Cavallo is now the only known top-flight male football player in the world to come out as gay. Despite his fears of being bashed and bullied, Adelaide football fans have shown their support for Cavallo, allowing him to speak out about his sexuality in thier official media channels without feeling burdened.

Sports analyzers likened him to Aston Villa midfielder Thomas Hitzlsperger, who only came out as gay after retiring. In the English football pyramid, non-league players have been known to come out as bisexual or gay. Referees Ryan Atkin and James Adcock, have also been known to be gay. 
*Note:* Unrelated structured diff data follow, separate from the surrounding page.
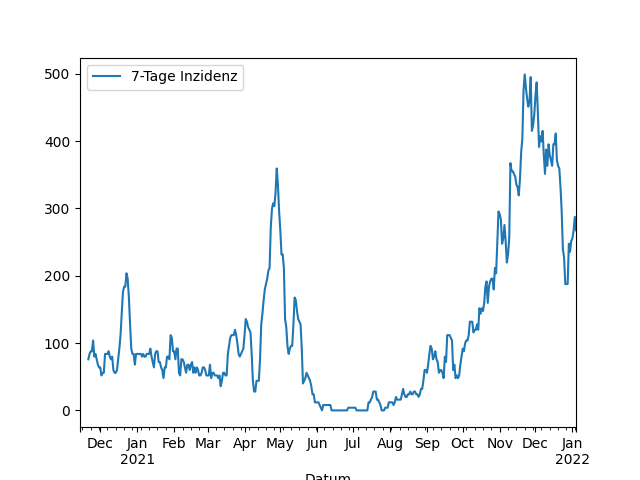
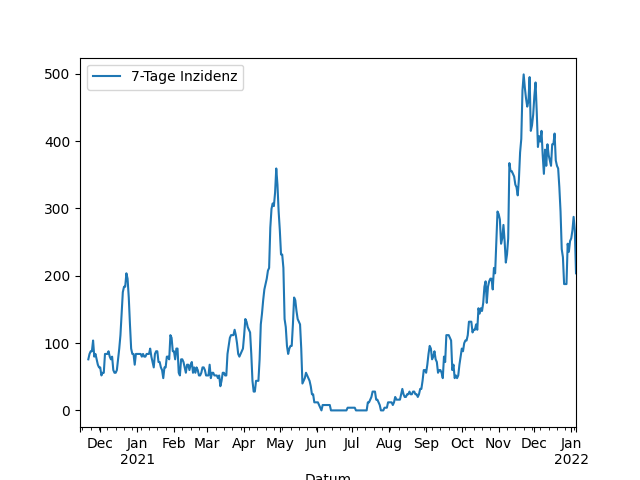
Update images

diff --git a/_includes/aktuelle_inzidenz.md b/_includes/aktuelle_inzidenz.md
@@ -1,1 +1,1 @@
-267,4
+203,6
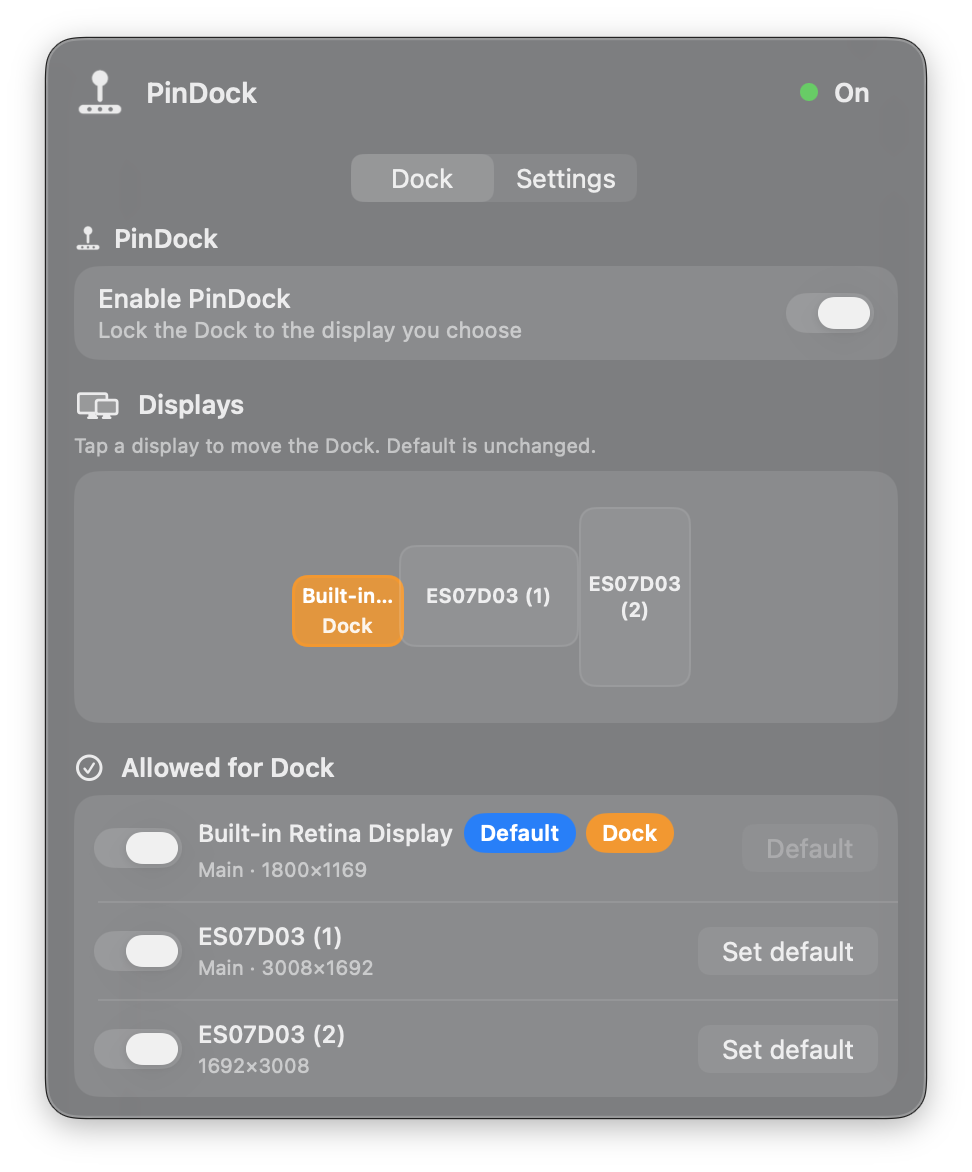
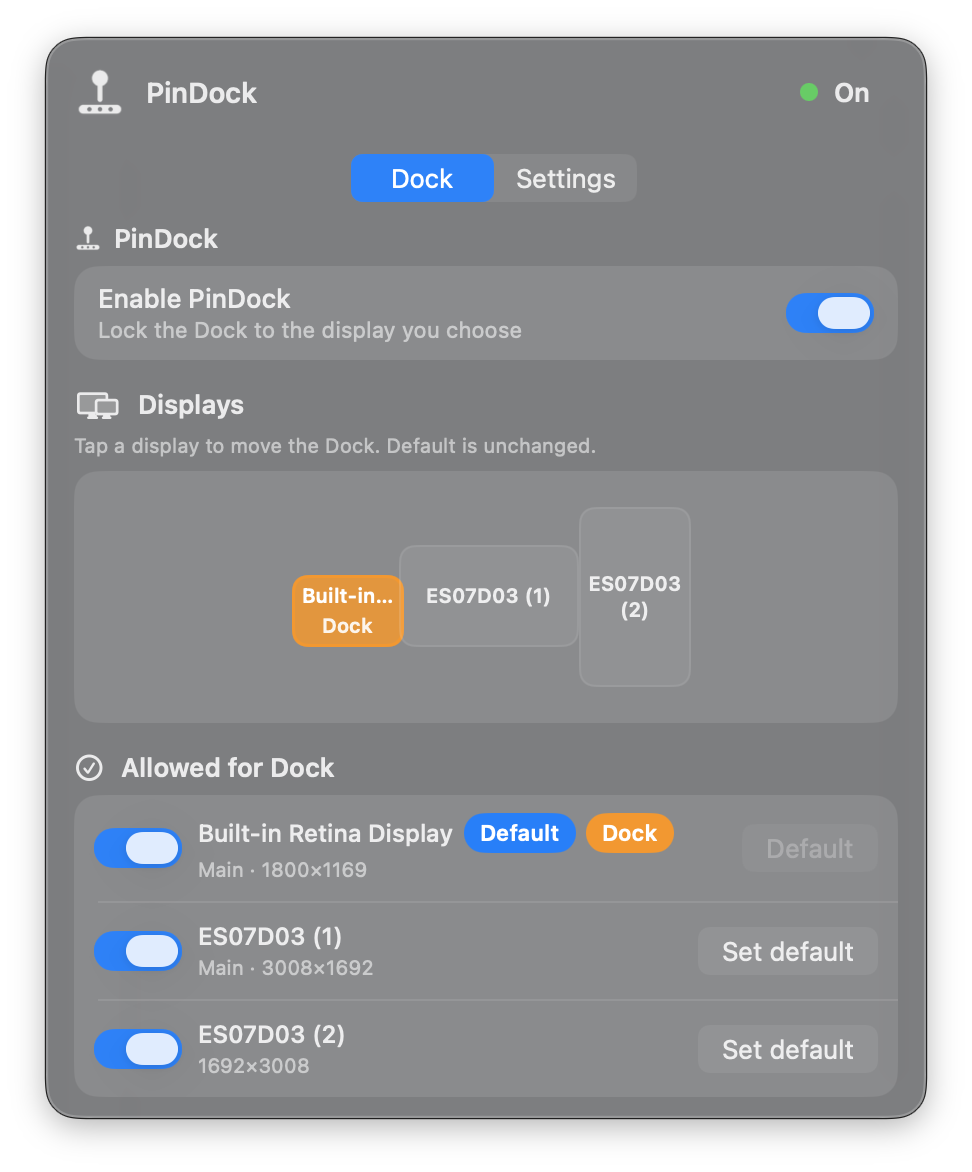
Fix README menubar shots: blue switches, theme and language
Preview window is key so toggles match the app. Appearance docs now
mention theme and language.

diff --git a/Sources/PinDock/AppDelegate.swift b/Sources/PinDock/AppDelegate.swift
@@ -80,6 +80,13 @@ final class AppDelegate: NSObject, NSApplicationDelegate, NSPopoverDelegate, NSW
     /// Borderless floating window with the real SettingsView (for README screenshots).
     private var previewWindow: NSWindow?
 
+    /// Borderless windows cannot become key unless subclassed — needed so
+    /// switches draw the same blue accent as the real (key) app window.
+    private final class PreviewWindow: NSWindow {
+        override var canBecomeKey: Bool { true }
+        override var canBecomeMain: Bool { true }
+    }
+
     private func showUIPreviewWindow() {
         let panelW: CGFloat = SettingsView.compactPanelSize.width
         let panelH: CGFloat = SettingsView.compactPanelSize.height
@@ -88,10 +95,10 @@ final class AppDelegate: NSObject, NSApplicationDelegate, NSPopoverDelegate, NSW
         let hosting = NSHostingController(rootView: root)
         hosting.view.frame = NSRect(x: 0, y: 0, width: panelW, height: panelH)
 
-        // Borderless panel so screenshots match the real menu-bar popover (no traffic lights).
-        let window = NSPanel(
+        // Borderless but key — screenshots must show active blue switches, not inactive gray.
+        let window = PreviewWindow(
             contentRect: NSRect(x: 0, y: 0, width: panelW, height: panelH),
-            styleMask: [.borderless, .fullSizeContentView, .nonactivatingPanel],
+            styleMask: [.borderless, .fullSizeContentView],
             backing: .buffered,
             defer: false
         )
@@ -99,7 +106,6 @@ final class AppDelegate: NSObject, NSApplicationDelegate, NSPopoverDelegate, NSW
         window.isOpaque = false
         window.backgroundColor = .clear
         window.hasShadow = true
-        window.isFloatingPanel = true
         window.level = .floating
         window.collectionBehavior = [.canJoinAllSpaces, .fullScreenAuxiliary]
         window.contentViewController = hosting
@@ -109,6 +115,10 @@ final class AppDelegate: NSObject, NSApplicationDelegate, NSPopoverDelegate, NSW
         window.makeKeyAndOrderFront(nil)
         NSApp.activate(ignoringOtherApps: true)
         previewWindow = window
+        DispatchQueue.main.asyncAfter(deadline: .now() + 0.35) {
+            window.makeKeyAndOrderFront(nil)
+            NSApp.activate(ignoringOtherApps: true)
+        }
         NSLog("PinDock: UI preview window open (for screenshots)")
     }
 

diff --git a/Sources/PinDock/SettingsView.swift b/Sources/PinDock/SettingsView.swift
@@ -14,8 +14,7 @@ struct SettingsView: View {
         case settings
     }
 
-    @State private var compactTab: CompactTab =
-        CommandLine.arguments.contains("--ui-preview-settings") ? .settings : .dock
+    @State private var compactTab: CompactTab = .dock
 
     /// Wide enough that “Show PinDock” + “Menu bar and App” stay on one row.
     static let compactPanelSize = CGSize(width: 440, height: 540)
@@ -36,6 +35,9 @@ struct SettingsView: View {
         }
         .onAppear {
             state.refresh()
+            if CommandLine.arguments.contains("--ui-preview-settings") {
+                compactTab = .settings
+            }
             if state.autoCheckForUpdates {
                 state.checkForUpdates(force: false)
             }

diff --git a/README.md b/README.md
@@ -41,7 +41,7 @@
 </p>
 
 <p align="center">
-  <em>Settings — appearance, Dock auto-hide, Move Back, wake restore</em>
+  <em>Settings — Appearance (theme, language), Dock auto-hide, Move Back</em>
 </p>
 
 <p align="center">
@@ -79,7 +79,7 @@ PinDock keeps it where **you** want it — quietly, with no account and no ads.
 - 🚫 **Block list** — forbid the Dock on specific screens  
 - 💤 **Wake / plug** — optional restore to default  
 - 🙈 **Dock auto-hide** — same on/off as System Settings → Desktop & Dock  
-- 🎨 **Appearance** — menu bar, app window, or both · Light / Dark / System  
+- 🎨 **Appearance** — menu bar, app window, or both. Theme (Light / Dark / System) and language live here too.  
 - 📌 **Menu bar** — Control Center–style popover (click outside to dismiss)
 
 ---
The first Australian League player to come out was Andy Brennan. This was in 2019 when the ex-Newcastle Jest was still in the lower tiers of the league. Former youth player for English club Hull City Thomas Beattie came out in 2020, and said he was proud of Cavallo.

Having made 19 appearances for Adelaide since joining the club, Cavallo is hopeful he can lend inspiration to the next generations of LGBTQ+ players to pursue their dreams without the burden of hiding their real sexuality.

The Australian professional players union lauded Cavallo for coming out. They said this was a “wonderful moment” for the young footballer citing how such a public revelation takes incredible courage.

Liz Ward, director of programs at Stonewall was all praises and said, "His brave decision will undoubtedly mean a lot to lesbian, gay, bi, trans and queer sportspeople around the world, who are too-often held back from playing and watching the sports they love."

Josh Cavallo of Adelaide and Daniel Stynes of the Glory Josh Cavallo of Adelaide and Daniel Stynes of the Glory contest for the ball during the A-League match between Perth Glory and Adelaide United at HBF Park, on May 19, 2021, in Perth, Australia. Photo by Paul Kane/Getty Images